The poem "Dover Beach" by Matthew Arnold offers examples of two different moods originating from the same experience: watching the ocean at night. The mood of the first three lines
The sea is calm tonight
The tide is full, the moon lies fair
Upon the straights....
is in sharp contrast to the mood of the last three lines
And we are here as on a darkling plain
Swept with confused alarms of struggle and flight,
Where ignorant armies clash by night.
Motif: (Also known as Motiv or Leitmotiv.) A theme, character type, image, Metaphor, or other verbal element that recurs throughout a single work of literature or occurs in a number of different works over a period of time.

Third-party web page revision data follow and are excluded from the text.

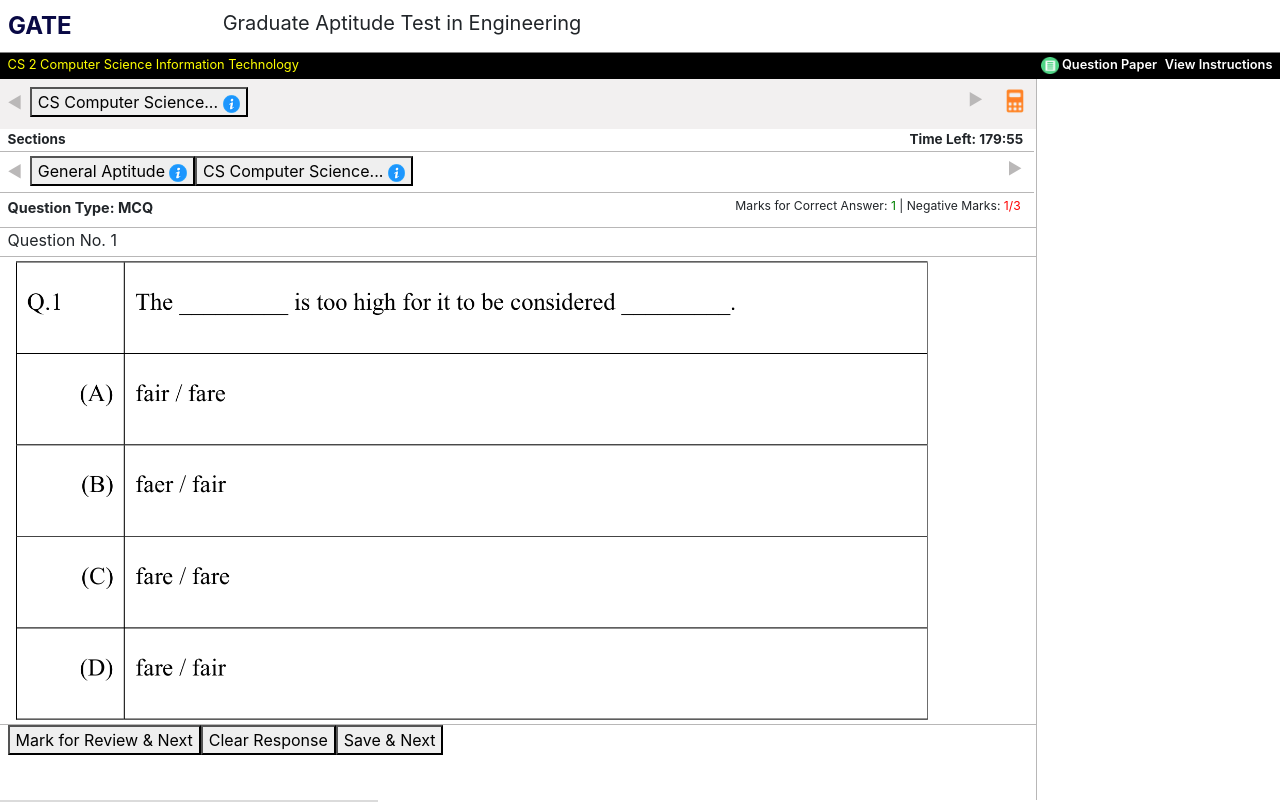
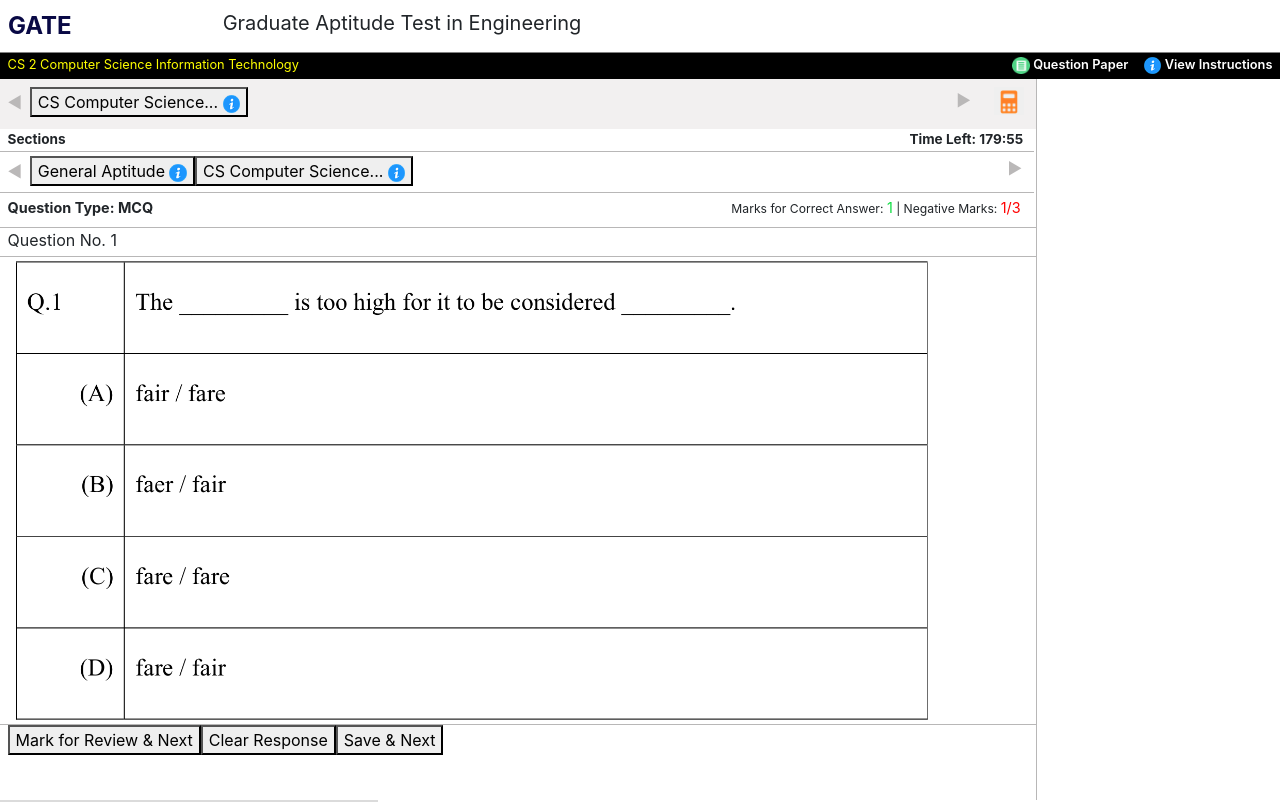
Before and after one commit to stlyash/react-gate, a React (Create React App) app: page /exam in a window 1280 px wide. Shown: the top 802 px of the page. Built offline with nearby package versions, Linux system fonts and the light colour scheme.

Commit message:
added calculator, instructions, question paper

```diff
--- a/public/index.html
+++ b/public/index.html
@@ -42,5 +42,6 @@
     -->
     <script src="https://cdn.jsdelivr.net/npm/@popperjs/core@2.11.8/dist/umd/popper.min.js" integrity="sha384-I7E8VVD/ismYTF4hNIPjVp/Zjvgyol6VFvRkX/vR+Vc4jQkC+hVqc2pM8ODewa9r" crossorigin="anonymous"></script>
     <script src="https://cdn.jsdelivr.net/npm/bootstrap@5.3.2/dist/js/bootstrap.min.js" integrity="sha384-BBtl+eGJRgqQAUMxJ7pMwbEyER4l1g+O15P+16Ep7Q9Q+zqX6gSbd85u4mG4QzX+" crossorigin="anonymous"></script>
+
   </body>
 </html>
--- a/src/App.css
+++ b/src/App.css
@@ -187,6 +187,10 @@ li{
   font-weight: 600;
   padding-left:0.2cm;
 }
+.subanner-question:hover,.subanner-instruction:hover{
+  text-decoration: underline;
+  cursor:pointer;
+}
 .subanner-instruction>img, .subanner-question>img{
   height:1.1rem;
   padding-right:0.2rem;
--- a/src/Exam.js
+++ b/src/Exam.js
@@ -7,6 +7,7 @@ import infoIcon from './assets/infoButton.png'
 import calc from './assets/calct7.png'
 import { useEffect, useState } from 'react'
 import qj from './assets/2022/cs/cs2022details.json'
+import InstructionsFirst from './InstructionsFirst.js'
 
 const Exam = props => {
     const initialCountdown = 180 * 60; // 180 minutes converted to seconds
@@ -60,14 +61,56 @@ const Exam = props => {
         <div className='row sub-banner'>
             <div className='col-6 subanner-heading'>CS 2 Computer Science Information Technology</div>
             <div className='col-6 text-end'>
-                <div style={{display:'inline'}} className='subanner-question'>
+                <div style={{display:'inline'}} className='subanner-question' data-bs-toggle="modal" data-bs-target="#staticBackdrop0">
                     <img src={question} alt='question paper' />
                     Question Paper</div>
-                <div style={{display:'inline'}} className='subanner-instruction'>
-
+                <div style={{display:'inline'}} className='subanner-instruction' data-bs-toggle="modal" data-bs-target="#staticBackdrop">
+                <img className='calc-info' src={infoIcon} alt='info icon' />
                     View Instructions</div>
             </div>
         </div>
+        <div class="modal fade" id="staticBackdrop0" data-bs-backdrop="static" data-bs-keyboard="false" tabindex="-1" aria-labelledby="staticBackdropLabel" aria-hidden="true">
+              <div class="modal-dialog modal-dialog-scrollable modal-lg">
+                <div class="modal-content">
+                  <div class="modal-header">
+                    <h2 class="modal-title fs-5" id="staticBackdropLabel">Question Paper</h2>
+                    <button type="button" class="btn-close" data-bs-dismiss="modal" aria-label="Close"></button>
+                  </div>
+                  <div class="modal-body">
+                  <iframe src="https://drive.google.com/file/d/17nmrLNezouGzFGNr3ddjCmHU_1AgfXan/preview" width="100%" height="480rem" allow="autoplay"></iframe>
+                  </div>
+                </div>
+              </div>
+            </div>
+
+            <div class="modal fade" id="staticBackdrop" data-bs-backdrop="static" data-bs-keyboard="false" tabindex="-1" aria-labelledby="staticBackdropLabel" aria-hidden="true">
+              <div class="modal-dialog modal-dialog-scrollable modal-lg">
+                <div class="modal-content">
+                  <div class="modal-header">
+                    <h2 class="modal-title fs-5" id="staticBackdropLabel">Instructions</h2>
+                    <button type="button" class="btn-close" data-bs-dismiss="modal" aria-label="Close"></button>
+                  </div>
+                  <div class="modal-body">
+                  <InstructionsFirst pg = {1}/>
+                  </div>
+                </div>
+              </div>
+            </div>
+
+            <div class="modal fade" id="calcmodal" data-bs-backdrop="static" data-bs-keyboard="false" tabindex="-1" aria-labelledby="staticBackdropLabel" aria-hidden="true">
+              <div class="modal-dialog draggable">
+                <div class="modal-content">
+                  <div class="modal-header">
+                    <h2 class="modal-title fs-5" id="staticBackdropLabel">Calculator</h2>
+                    <button type="button" class="btn-close" data-bs-dismiss="modal" aria-label="Close"></button>
+                  </div>
+                  <div class="modal-body">
+                  <iframe src="https://www.tcsion.com/OnlineAssessment/ScientificCalculator/Calculator.html" width="101%" height="350rem"></iframe>
+                  </div>
+                </div>
+              </div>
+            </div>
+
         <div className='exam-body'>
           <div className='exam-main'>
             <div className='exam-calculator row pt-2 m-0'>
@@ -80,7 +123,7 @@ const Exam = props => {
               <div className='col-6 calcp text-end'>
                 <div className='indiv calc-r-arrow'>&#x25B6;</div>
                 <div className='indiv'>
-                  <img style={{height:'0.65cm'}} src={calc} alt='calculator' />
+                  <button style={{border:'none'}} data-bs-toggle="modal" data-bs-target="#calcmodal"><img style={{height:'0.65cm'}} src={calc} alt='calculator' /></button>
                 </div>
               </div>
             </div>
@@ -103,8 +146,8 @@ const Exam = props => {
               <div className='indiv'>Question Type: {(qdata?.[qindex]?.type || 'Unknown').toUpperCase()}</div>
             </div>
             <div className='col-6 text-end qmarks'>
-              <div className='indiv'>Marks for Correct Answer: <span style={{color:'green'}}>{(qdata?.[qindex]?.mar || 'Unknown')}</span> </div>
-              <div className='indiv' style={{paddingRight:'0.4cm'}}>| Negative Marks: <span style={{color:'red'}}>{(qdata?.[qindex]?.type || 'Unknown')[1]==='c'?((qdata?.[qindex]?.mar || 0).toString()+"/3 "):0}</span></div>
+              <div className='indiv'>Marks for Correct Answer: <span style={{color:'#10de43',fontSize:'0.9rem'}}>{(qdata?.[qindex]?.mar || 'Unknown')}</span> </div>
+              <div className='indiv' style={{paddingRight:'0.4cm'}}>| Negative Marks: <span style={{color:'red',fontSize:'0.9rem'}}>{(qdata?.[qindex]?.type || 'Unknown')[1]==='c'?((qdata?.[qindex]?.mar || 0).toString()+"/3 "):0}</span></div>
             </div>
 
 
@@ -128,6 +171,7 @@ const Exam = props => {
             <div className='indiv'>Student Name</div>
           </div>
         </div>
+
     </div>
   )
 }
```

For example, the various manifestations of the color white in Herman Melville's Moby Dick is a "specific" motif, while the trials of star-crossed lovers is a "conventional" motif from the literature of all periods.
Motiv: See Motif
Muckrakers: An early twentieth-century group of American writers. Typically, their works exposed the wrongdoings of big business and government in the United States.
Upton Sinclair's The Jungle exemplifies the muckraking novel.
Muses: Nine Greek mythological goddesses, the daughters of Zeus and Mnemosyne (Memory). Each muse patronized a specific area of the liberal arts and sciences. Calliope presided over epic poetry, Clio over history, Erato over love poetry, Euterpe over music or Lyric Poetry, Melpomene over tragedy, Polyhymnia over hymns to the gods, Terpsichore over dance, Thalia over Comedy, and Urania over astronomy. Poets and writers traditionally made appeals to the Muses for inspiration in their work.
John Milton invokes the aid of a muse at the beginning of the first book of his Paradise Lost:
Of Man's First disobedience, and the Fruit
of the Forbidden Tree, whose mortal taste
Brought Death into the World, and all our woe,
With loss of Eden, till one greater Man
Restore us, and regain the blissful Seat,
Sing Heav'nly Muse, that on the secret top
of Oreb, or of Sinai, didst inspire
That Shepherd, who first taught the chosen Seed,
In the Beginning how the Heav'ns and Earth
Rose out of Chaos....
Mystery: See Suspense
Myth: An anonymous tale emerging from the traditional beliefs of a culture or social unit. Myths use supernatural explanations for natural phenomena. They may also explain cosmic issues like creation and death. Collections of myths, known as mythologies, are common to all cultures and nations, but the best-known myths belong to the Norse, Roman, and Greek mythologies.
A famous myth is the story of Arachne, an arrogant young girl who challenged a goddess, Athena, to a weaving contest; when the girl won, Athena was enraged and turned Arachne into a spider, thus explaining the existence of spiders. (Compare with Fable.)